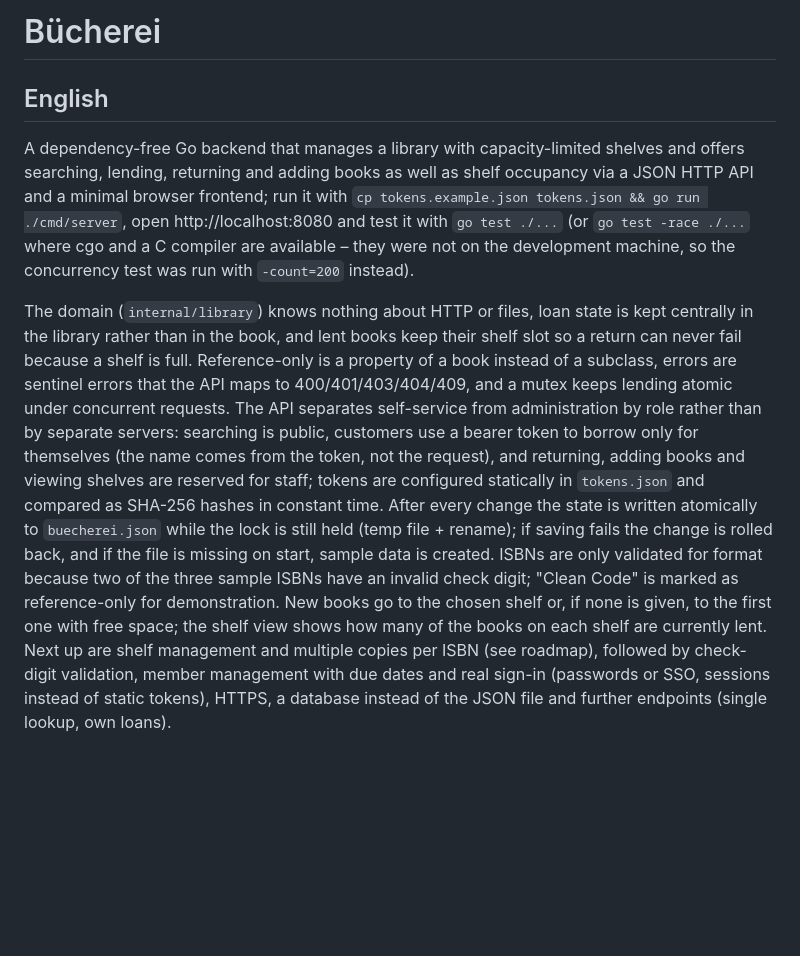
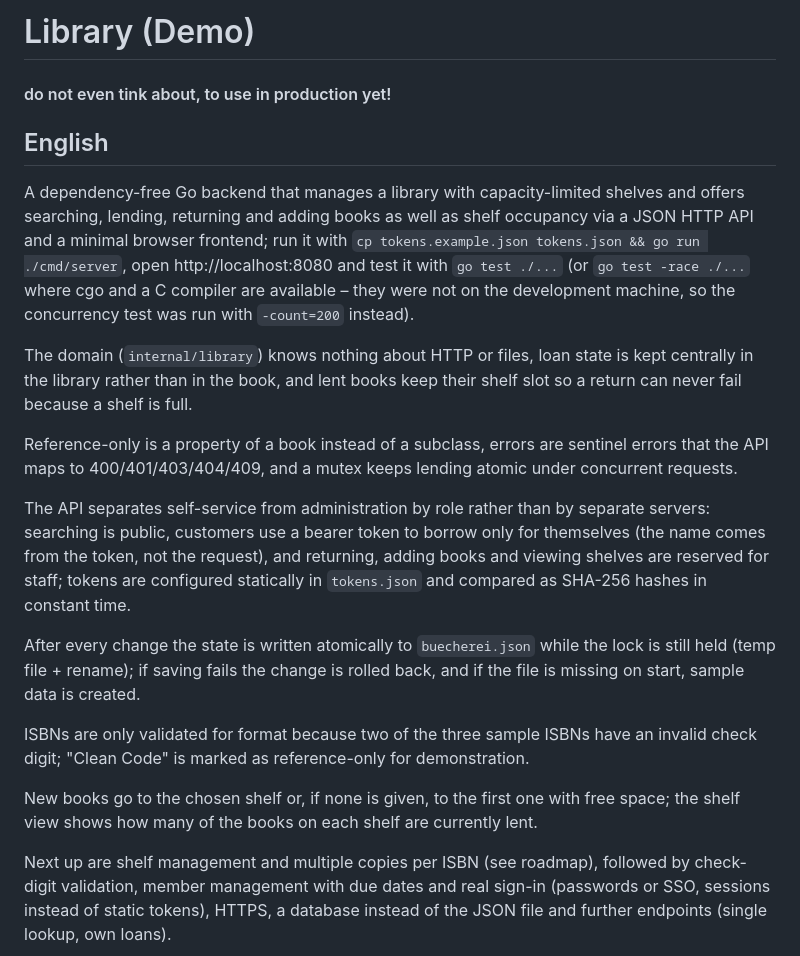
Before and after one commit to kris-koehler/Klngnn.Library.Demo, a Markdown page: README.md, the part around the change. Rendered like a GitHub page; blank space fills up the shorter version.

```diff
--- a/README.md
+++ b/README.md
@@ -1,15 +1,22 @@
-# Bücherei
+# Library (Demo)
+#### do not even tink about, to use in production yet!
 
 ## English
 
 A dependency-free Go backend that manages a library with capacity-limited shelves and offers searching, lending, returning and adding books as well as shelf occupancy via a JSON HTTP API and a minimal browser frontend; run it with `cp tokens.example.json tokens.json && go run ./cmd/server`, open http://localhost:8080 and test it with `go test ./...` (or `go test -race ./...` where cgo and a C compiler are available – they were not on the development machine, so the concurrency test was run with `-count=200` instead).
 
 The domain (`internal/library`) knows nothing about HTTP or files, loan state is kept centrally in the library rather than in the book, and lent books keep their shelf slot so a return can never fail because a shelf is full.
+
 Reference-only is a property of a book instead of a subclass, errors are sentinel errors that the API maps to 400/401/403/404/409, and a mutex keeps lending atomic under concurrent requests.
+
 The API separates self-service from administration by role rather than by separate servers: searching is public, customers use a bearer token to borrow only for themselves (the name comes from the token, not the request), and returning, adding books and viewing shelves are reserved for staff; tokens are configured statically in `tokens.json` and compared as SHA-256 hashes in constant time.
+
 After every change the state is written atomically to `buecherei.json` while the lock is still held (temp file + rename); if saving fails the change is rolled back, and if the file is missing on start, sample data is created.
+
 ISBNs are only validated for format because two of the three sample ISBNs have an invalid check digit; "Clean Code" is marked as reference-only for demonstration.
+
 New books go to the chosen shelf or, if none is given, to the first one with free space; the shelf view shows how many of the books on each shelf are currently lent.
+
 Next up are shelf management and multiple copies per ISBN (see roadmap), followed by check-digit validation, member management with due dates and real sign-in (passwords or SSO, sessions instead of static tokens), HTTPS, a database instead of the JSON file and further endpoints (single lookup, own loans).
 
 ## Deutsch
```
...
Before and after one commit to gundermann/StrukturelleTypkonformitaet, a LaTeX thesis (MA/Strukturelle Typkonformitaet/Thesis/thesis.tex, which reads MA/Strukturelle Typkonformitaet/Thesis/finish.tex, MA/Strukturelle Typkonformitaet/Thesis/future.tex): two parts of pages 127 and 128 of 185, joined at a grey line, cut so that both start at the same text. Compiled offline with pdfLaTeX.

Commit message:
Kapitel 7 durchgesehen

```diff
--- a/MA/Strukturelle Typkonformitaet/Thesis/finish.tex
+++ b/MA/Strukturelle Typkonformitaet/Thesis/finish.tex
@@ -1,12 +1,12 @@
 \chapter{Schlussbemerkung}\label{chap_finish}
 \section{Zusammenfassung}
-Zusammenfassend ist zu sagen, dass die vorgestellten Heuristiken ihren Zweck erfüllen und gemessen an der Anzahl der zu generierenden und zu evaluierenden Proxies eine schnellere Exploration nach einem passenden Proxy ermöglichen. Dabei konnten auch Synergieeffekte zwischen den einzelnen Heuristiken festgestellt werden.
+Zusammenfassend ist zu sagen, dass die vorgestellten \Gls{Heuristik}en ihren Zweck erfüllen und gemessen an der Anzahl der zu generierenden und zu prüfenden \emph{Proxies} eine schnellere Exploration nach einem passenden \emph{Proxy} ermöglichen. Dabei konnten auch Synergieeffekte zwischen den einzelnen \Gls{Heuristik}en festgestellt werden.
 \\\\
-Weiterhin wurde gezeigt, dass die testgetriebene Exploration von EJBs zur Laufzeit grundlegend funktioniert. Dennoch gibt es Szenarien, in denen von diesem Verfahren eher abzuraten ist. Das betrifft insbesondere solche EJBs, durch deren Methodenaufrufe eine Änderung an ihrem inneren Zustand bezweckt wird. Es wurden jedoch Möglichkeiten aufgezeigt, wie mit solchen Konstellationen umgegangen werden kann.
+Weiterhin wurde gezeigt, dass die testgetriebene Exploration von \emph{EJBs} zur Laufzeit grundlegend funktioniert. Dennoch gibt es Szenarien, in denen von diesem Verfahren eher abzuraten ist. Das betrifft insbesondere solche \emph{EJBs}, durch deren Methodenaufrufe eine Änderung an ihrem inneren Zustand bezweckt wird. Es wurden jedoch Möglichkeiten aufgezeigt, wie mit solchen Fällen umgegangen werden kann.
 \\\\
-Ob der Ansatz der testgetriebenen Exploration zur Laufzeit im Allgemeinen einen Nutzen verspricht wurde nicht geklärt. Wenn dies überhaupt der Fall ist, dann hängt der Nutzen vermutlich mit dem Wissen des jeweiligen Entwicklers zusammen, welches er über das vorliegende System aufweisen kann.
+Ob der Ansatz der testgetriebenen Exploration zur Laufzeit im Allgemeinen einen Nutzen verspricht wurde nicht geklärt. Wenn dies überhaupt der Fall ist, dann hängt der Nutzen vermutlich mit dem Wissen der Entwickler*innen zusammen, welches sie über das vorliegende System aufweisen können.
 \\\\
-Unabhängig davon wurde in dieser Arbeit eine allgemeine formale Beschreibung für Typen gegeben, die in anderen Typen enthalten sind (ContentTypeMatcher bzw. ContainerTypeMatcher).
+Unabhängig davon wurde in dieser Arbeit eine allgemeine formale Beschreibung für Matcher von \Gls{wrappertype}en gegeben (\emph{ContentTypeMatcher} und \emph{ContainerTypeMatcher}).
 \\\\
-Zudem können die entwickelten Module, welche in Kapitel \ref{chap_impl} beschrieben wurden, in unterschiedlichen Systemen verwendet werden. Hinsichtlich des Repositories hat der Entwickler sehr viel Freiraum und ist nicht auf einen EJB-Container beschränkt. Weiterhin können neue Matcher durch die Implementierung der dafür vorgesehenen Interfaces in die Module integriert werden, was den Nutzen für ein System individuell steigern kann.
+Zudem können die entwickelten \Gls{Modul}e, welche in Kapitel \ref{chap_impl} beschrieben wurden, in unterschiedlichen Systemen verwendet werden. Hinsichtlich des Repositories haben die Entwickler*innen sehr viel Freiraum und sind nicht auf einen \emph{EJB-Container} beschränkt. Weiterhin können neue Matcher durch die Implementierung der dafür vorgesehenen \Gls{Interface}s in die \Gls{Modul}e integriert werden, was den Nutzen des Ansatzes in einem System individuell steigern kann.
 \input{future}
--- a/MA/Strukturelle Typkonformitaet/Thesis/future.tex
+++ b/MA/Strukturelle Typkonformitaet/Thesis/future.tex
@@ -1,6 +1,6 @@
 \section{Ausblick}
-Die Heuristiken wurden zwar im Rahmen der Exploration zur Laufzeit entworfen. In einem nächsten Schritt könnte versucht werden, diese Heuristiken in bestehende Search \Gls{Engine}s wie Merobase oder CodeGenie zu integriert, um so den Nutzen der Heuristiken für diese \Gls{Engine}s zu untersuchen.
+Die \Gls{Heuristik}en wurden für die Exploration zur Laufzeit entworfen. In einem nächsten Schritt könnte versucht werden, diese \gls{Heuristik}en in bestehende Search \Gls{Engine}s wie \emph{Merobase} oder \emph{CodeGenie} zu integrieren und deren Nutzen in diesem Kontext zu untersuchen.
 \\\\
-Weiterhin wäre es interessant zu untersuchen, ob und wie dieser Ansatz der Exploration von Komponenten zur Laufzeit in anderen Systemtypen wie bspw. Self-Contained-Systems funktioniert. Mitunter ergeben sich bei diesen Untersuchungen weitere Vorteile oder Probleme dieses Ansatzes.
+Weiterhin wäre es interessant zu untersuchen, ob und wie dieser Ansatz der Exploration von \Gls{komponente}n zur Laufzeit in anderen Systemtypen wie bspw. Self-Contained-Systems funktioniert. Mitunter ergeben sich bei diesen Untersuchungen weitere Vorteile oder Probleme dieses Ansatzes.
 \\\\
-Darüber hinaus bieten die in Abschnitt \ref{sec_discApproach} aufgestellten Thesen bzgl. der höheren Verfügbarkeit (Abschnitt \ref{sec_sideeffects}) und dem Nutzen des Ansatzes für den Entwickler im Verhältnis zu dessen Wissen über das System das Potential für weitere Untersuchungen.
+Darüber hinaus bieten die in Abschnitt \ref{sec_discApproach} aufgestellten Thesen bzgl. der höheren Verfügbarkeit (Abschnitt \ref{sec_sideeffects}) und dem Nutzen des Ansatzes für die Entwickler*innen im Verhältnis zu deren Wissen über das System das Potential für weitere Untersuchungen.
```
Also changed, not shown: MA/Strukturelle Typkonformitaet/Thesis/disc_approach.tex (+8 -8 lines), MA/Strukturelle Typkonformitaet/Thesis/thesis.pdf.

WORK REQUIRED: Which lines of the records above contain the word "Abschnitt"? Report each one in full.

EXERCISE RESULT:
-Darüber hinaus bieten die in Abschnitt \ref{sec_discApproach} aufgestellten Thesen bzgl. der höheren Verfügbarkeit (Abschnitt \ref{sec_sideeffects}) und dem Nutzen des Ansatzes für den Entwickler im Verhältnis zu dessen Wissen über das System das Potential für weitere Untersuchungen.
+Darüber hinaus bieten die in Abschnitt \ref{sec_discApproach} aufgestellten Thesen bzgl. der höheren Verfügbarkeit (Abschnitt \ref{sec_sideeffects}) und dem Nutzen des Ansatzes für die Entwickler*innen im Verhältnis zu deren Wissen über das System das Potential für weitere Untersuchungen.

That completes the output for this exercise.